DATA SUPPLIED:
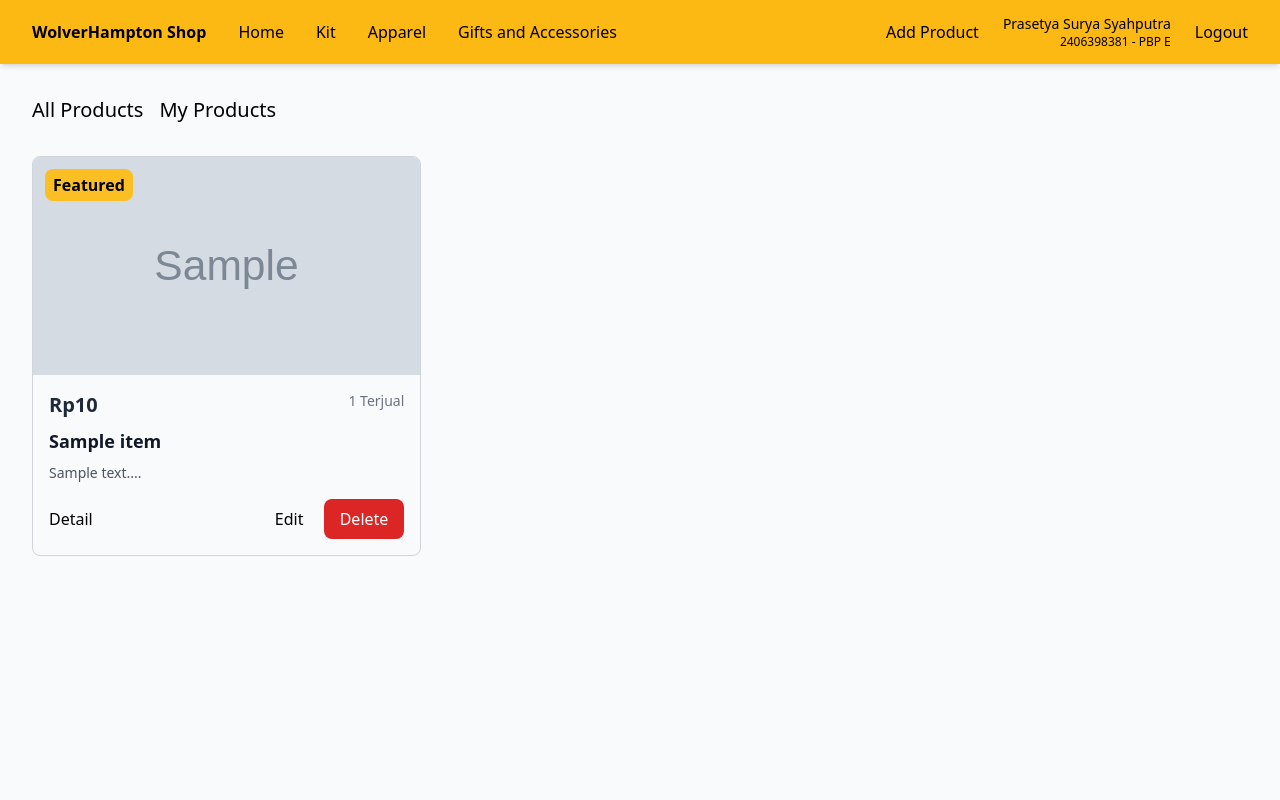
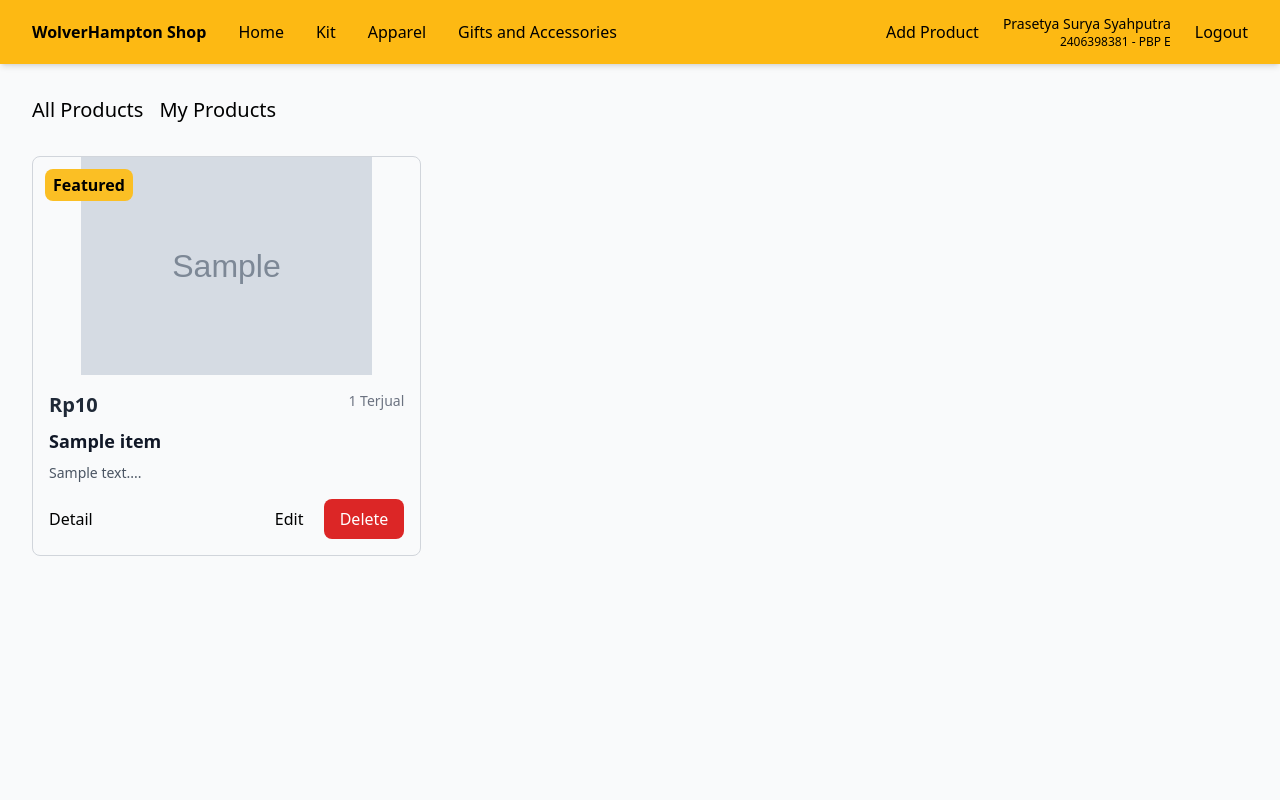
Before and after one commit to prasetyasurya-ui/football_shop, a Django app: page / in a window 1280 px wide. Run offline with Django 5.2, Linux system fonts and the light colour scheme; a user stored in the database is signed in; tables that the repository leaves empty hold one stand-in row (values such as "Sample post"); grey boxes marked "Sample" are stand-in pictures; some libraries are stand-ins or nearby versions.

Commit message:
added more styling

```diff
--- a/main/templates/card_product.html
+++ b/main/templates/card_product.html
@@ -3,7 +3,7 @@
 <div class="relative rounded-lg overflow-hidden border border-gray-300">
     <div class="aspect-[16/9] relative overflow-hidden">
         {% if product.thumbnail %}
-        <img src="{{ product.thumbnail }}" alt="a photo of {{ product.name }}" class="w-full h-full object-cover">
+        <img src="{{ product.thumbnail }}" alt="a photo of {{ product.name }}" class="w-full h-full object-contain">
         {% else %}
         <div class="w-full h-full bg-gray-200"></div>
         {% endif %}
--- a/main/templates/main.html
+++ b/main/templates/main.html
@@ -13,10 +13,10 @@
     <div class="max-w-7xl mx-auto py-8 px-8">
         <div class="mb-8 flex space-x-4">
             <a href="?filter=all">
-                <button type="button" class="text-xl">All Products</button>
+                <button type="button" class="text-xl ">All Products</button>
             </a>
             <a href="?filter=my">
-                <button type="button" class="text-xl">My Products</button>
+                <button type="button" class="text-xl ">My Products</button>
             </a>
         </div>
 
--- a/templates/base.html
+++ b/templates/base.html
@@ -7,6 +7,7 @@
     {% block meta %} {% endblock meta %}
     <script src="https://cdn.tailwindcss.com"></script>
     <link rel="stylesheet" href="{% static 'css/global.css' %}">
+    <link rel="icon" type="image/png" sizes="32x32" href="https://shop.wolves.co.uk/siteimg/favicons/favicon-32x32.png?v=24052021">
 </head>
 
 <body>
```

HOW TO COMPLETE THIS TASK: An exact copy of the listing above is to be set down, with no pictures in it.

WRITTEN RESPONSE:
Before and after one commit to prasetyasurya-ui/football_shop, a Django app: page / in a window 1280 px wide. Run offline with Django 5.2, Linux system fonts and the light colour scheme; a user stored in the database is signed in; tables that the repository leaves empty hold one stand-in row (values such as "Sample post"); grey boxes marked "Sample" are stand-in pictures; some libraries are stand-ins or nearby versions.

Commit message:
added more styling

```diff
--- a/main/templates/card_product.html
+++ b/main/templates/card_product.html
@@ -3,7 +3,7 @@
 <div class="relative rounded-lg overflow-hidden border border-gray-300">
     <div class="aspect-[16/9] relative overflow-hidden">
         {% if product.thumbnail %}
-        <img src="{{ product.thumbnail }}" alt="a photo of {{ product.name }}" class="w-full h-full object-cover">
+        <img src="{{ product.thumbnail }}" alt="a photo of {{ product.name }}" class="w-full h-full object-contain">
         {% else %}
         <div class="w-full h-full bg-gray-200"></div>
         {% endif %}
--- a/main/templates/main.html
+++ b/main/templates/main.html
@@ -13,10 +13,10 @@
     <div class="max-w-7xl mx-auto py-8 px-8">
         <div class="mb-8 flex space-x-4">
             <a href="?filter=all">
-                <button type="button" class="text-xl">All Products</button>
+                <button type="button" class="text-xl ">All Products</button>
             </a>
             <a href="?filter=my">
-                <button type="button" class="text-xl">My Products</button>
+                <button type="button" class="text-xl ">My Products</button>
             </a>
         </div>
 
--- a/templates/base.html
+++ b/templates/base.html
@@ -7,6 +7,7 @@
     {% block meta %} {% endblock meta %}
     <script src="https://cdn.tailwindcss.com"></script>
     <link rel="stylesheet" href="{% static 'css/global.css' %}">
+    <link rel="icon" type="image/png" sizes="32x32" href="https://shop.wolves.co.uk/siteimg/favicons/favicon-32x32.png?v=24052021">
 </head>
 
 <body>
```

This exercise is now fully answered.